Submit your application to the FOIPOP Administrator. Requests for access must be made in writing, subject matter specified and fees paid before any action is taken on the application. The Mount will make every reasonable effort to assist the applicant in the process and to and respond without delay openly, accurately and completely. Applications should be submitted to:

Ms. Kim Campbell
FOIPOP Administrator
Mount Saint Vincent University
166 Bedford Highway, Room Evaristus 217C
Halifax NS B3M 2J6

The University must respond within 30 days unless a time extension is permitted.

My request for information/FOIPOP application is submitted - What happens now?

Now that your application for access (Form 1) has been submitted, the work of the FOIPOP Administrator begins. Below are the steps taken by the FOIPOP Administrator to complete your application.

Day 1: Your application/request is received and assessed for the need for clarification. Correspondence is prepared to acknowledge your request, and explaining where, when and how access will be given (s. 7(2)(a)(i)).

Day 1-10: The existence (and location) of records that meet the criteria of the application are determined. At this time, the FOIPOP Administrator will be checking to see whether the material you are seeking access to is already public and released.

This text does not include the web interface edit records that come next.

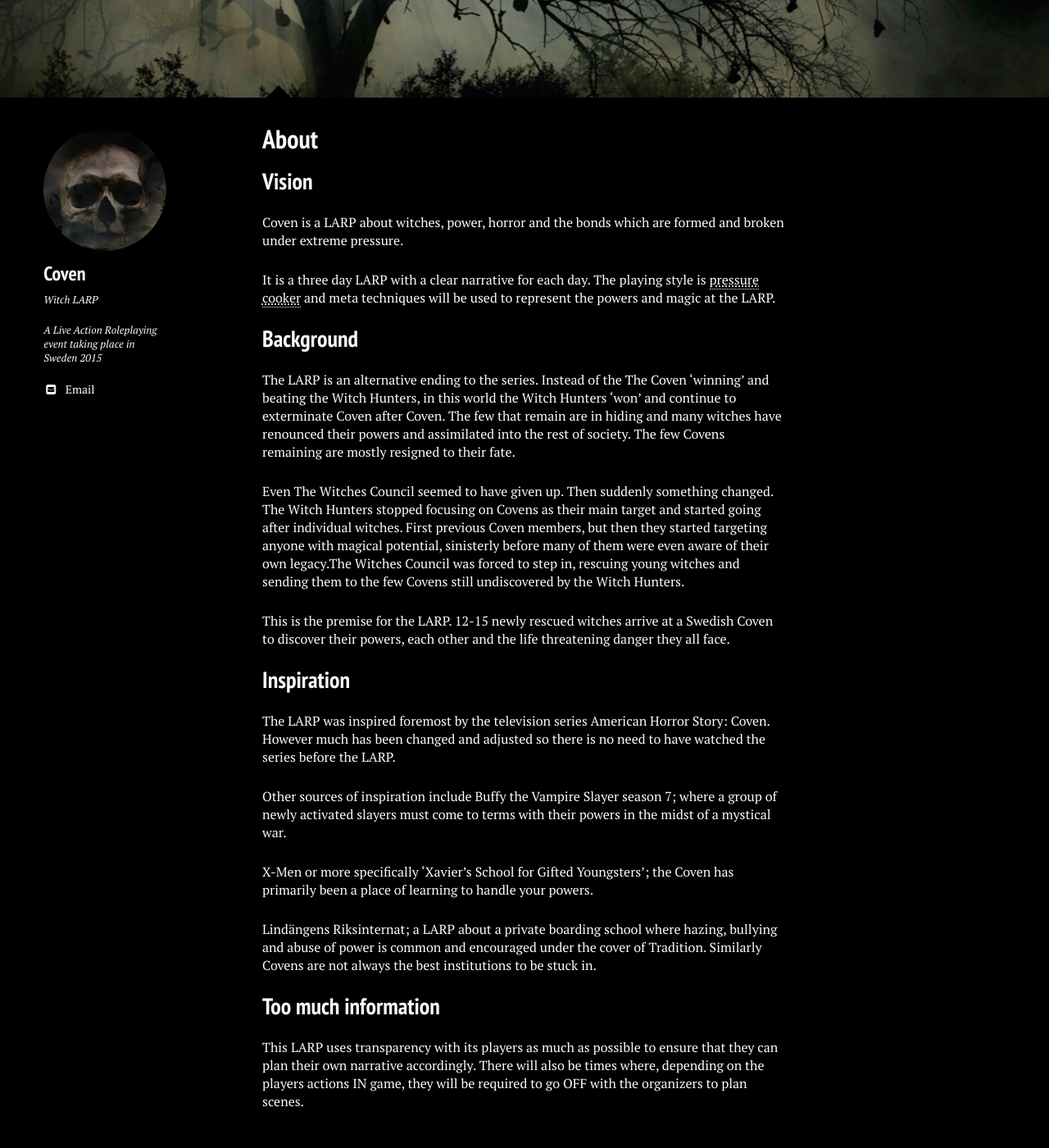
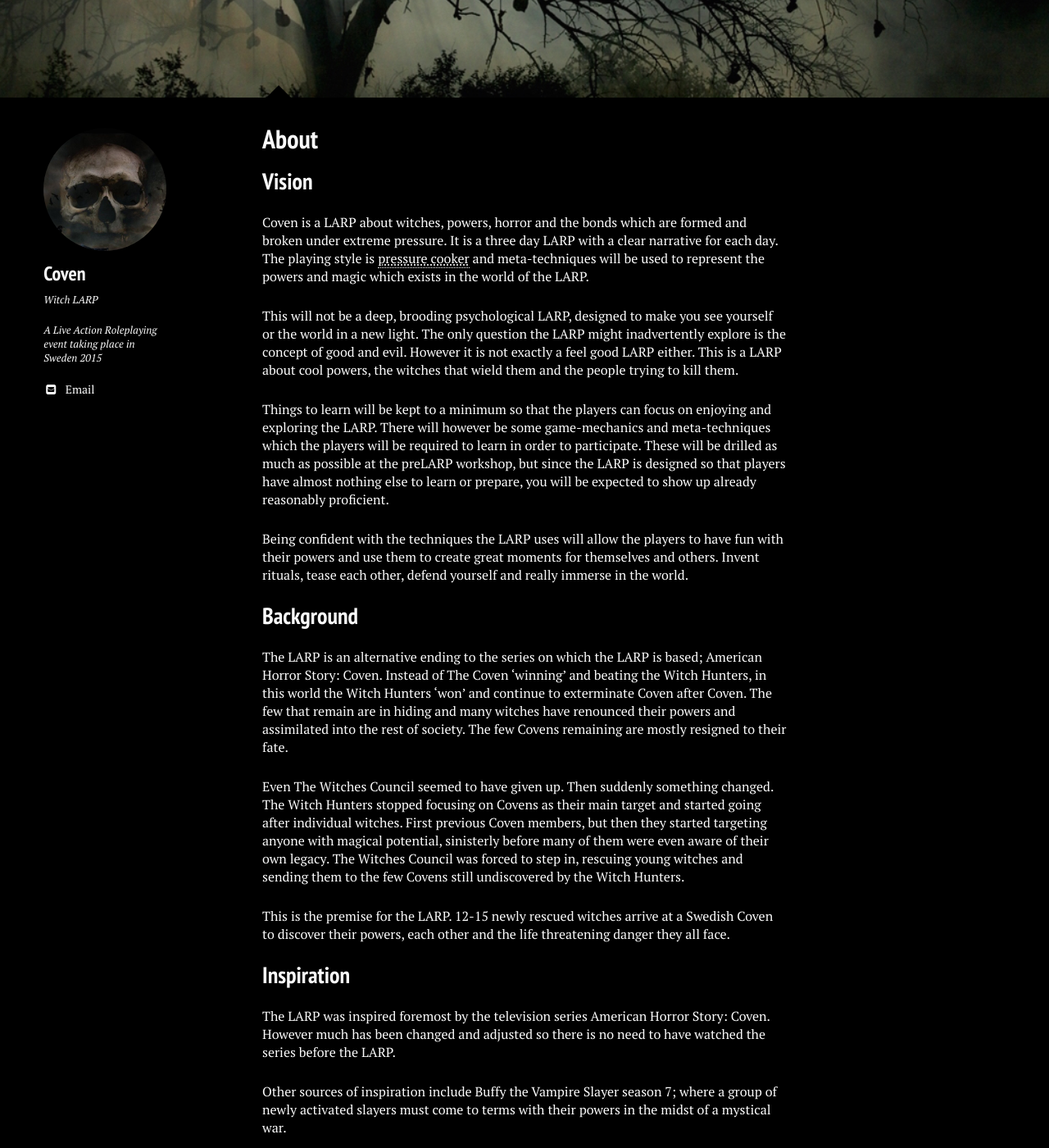
Before and after one commit to stanislavb/www.coven.nu, a Jekyll site: the page built from about/index.md, in a window 1280 px wide and 1400 px high, scrolled down 356 px. Shown: the whole window at 82% size. Built offline with Jekyll 4.4.1, drawn with Linux system fonts in a browser that asks for light colours; nearby versions of some CDN libraries.

Commit message:
Update index.md

```diff
--- a/about/index.md
+++ b/about/index.md
@@ -20,17 +20,21 @@ image:
 
 ## Vision
 
-Coven is a LARP about witches, power, horror and the bonds which are formed and broken under extreme pressure.
+Coven is a LARP about witches, powers, horror and the bonds which are formed and broken under extreme pressure. It is a three day LARP with a clear narrative for each day. The playing style is pressure cooker and meta-techniques will be used to represent the powers and magic which exists in the world of the LARP.
 
-It is a three day LARP with a clear narrative for each day. The playing style is pressure cooker and meta techniques will be used to represent the powers and magic at the LARP.
+This will not be a deep, brooding psychological LARP, designed to make you see yourself or the world in a new light. The only question the LARP might inadvertently explore is the concept of good and evil. However it is not exactly a feel good LARP either. This is a LARP about cool powers, the witches that wield them and the people trying to kill them.
+
+Things to learn will be kept to a minimum so that the players can focus on enjoying and exploring the LARP. There will however be some game-mechanics and meta-techniques which the players will be required to learn in order to participate. These will be drilled as much as possible at the preLARP workshop, but since the LARP is designed so that players have almost nothing else to learn or prepare, you will be expected to show up already reasonably proficient.
+
+Being confident with the techniques the LARP uses will allow the players to have fun with their powers and use them to create great moments for themselves and others. Invent rituals, tease each other, defend yourself and really immerse in the world.
 
 *[pressure cooker]: A playing style where conflicts and drama are not played openly for all to see. They are instead played out behind closed doors or in small groups.
 
 ## Background
 
-The LARP is an alternative ending to the series. Instead of the The Coven ‘winning’ and beating the Witch Hunters, in this world the Witch Hunters ‘won’ and continue to exterminate Coven after Coven. The few that remain are in hiding and many witches have renounced their powers and assimilated into the rest of society. The few Covens remaining are mostly resigned to their fate.
+The LARP is an alternative ending to the series on which the LARP is based; American Horror Story: Coven. Instead of The Coven ‘winning’ and beating the Witch Hunters, in this world the Witch Hunters ‘won’ and continue to exterminate Coven after Coven. The few that remain are in hiding and many witches have renounced their powers and assimilated into the rest of society. The few Covens remaining are mostly resigned to their fate.
 
-Even The Witches Council seemed to have given up. Then suddenly something changed. The Witch Hunters stopped focusing on Covens as their main target and started going after individual witches. First previous Coven members, but then they started targeting anyone with magical potential, sinisterly before many of them were even aware of their own legacy.The Witches Council was forced to step in, rescuing young witches and sending them to the few Covens still undiscovered by the Witch Hunters.
+Even The Witches Council seemed to have given up. Then suddenly something changed. The Witch Hunters stopped focusing on Covens as their main target and started going after individual witches. First previous Coven members, but then they started targeting anyone with magical potential, sinisterly before many of them were even aware of their own legacy. The Witches Council was forced to step in, rescuing young witches and sending them to the few Covens still undiscovered by the Witch Hunters.
 
 This is the premise for the LARP. 12-15 newly rescued witches arrive at a Swedish Coven to discover their powers, each other and the life threatening danger they all face.
 
```
Also changed, not shown: other parts of about/index.md (+2 -0 lines).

A fee estimate will also be undertaken to determine if completing your application process will require more than the two hours permitted by the FOIPOP Act (s.11(3)) and whether the records can be extracted, reviewed and prepared for release within the 30-days permitted by the FOIPOP Act. (s. 7(2)). Should a deadline extension be required or additional fees be determined you will be notified.

Day 11-22: Records are examined, notice is given to third parties who may be named within the records, consultations are undertaken, time extensions further considered, and volume of work on the application / request determined.

Day 23-28: Records are collated, and prepared for release, fee final processing is undertaken.

Day 28-30: The response package is prepared and released.


Note: You do have the right to ask for a review of the decision, by a review officer. You will have 60 days from the date of the response package to exercise this right.

What if I don't get a response to my request or I get one but I am dissatisfied with the response?


If after 30 days you receive no response to a request for access to information, it is considered that the public body has denied access. At that point, you may request in writing that the Information and Privacy Commissioner conduct a review of the public body’s refusal.

As well, if you do receive a response to your application for access to information but you are not satisfied with the response of the public body, you may appeal the decision to the Office of the Information & Privacy Commissioner of Nova Scotia.

A review process is initiated through the completion of a Form 7 – Request for Review (Word format or PDF format).

Completed forms should be submitted to the address at the top left of the Form 7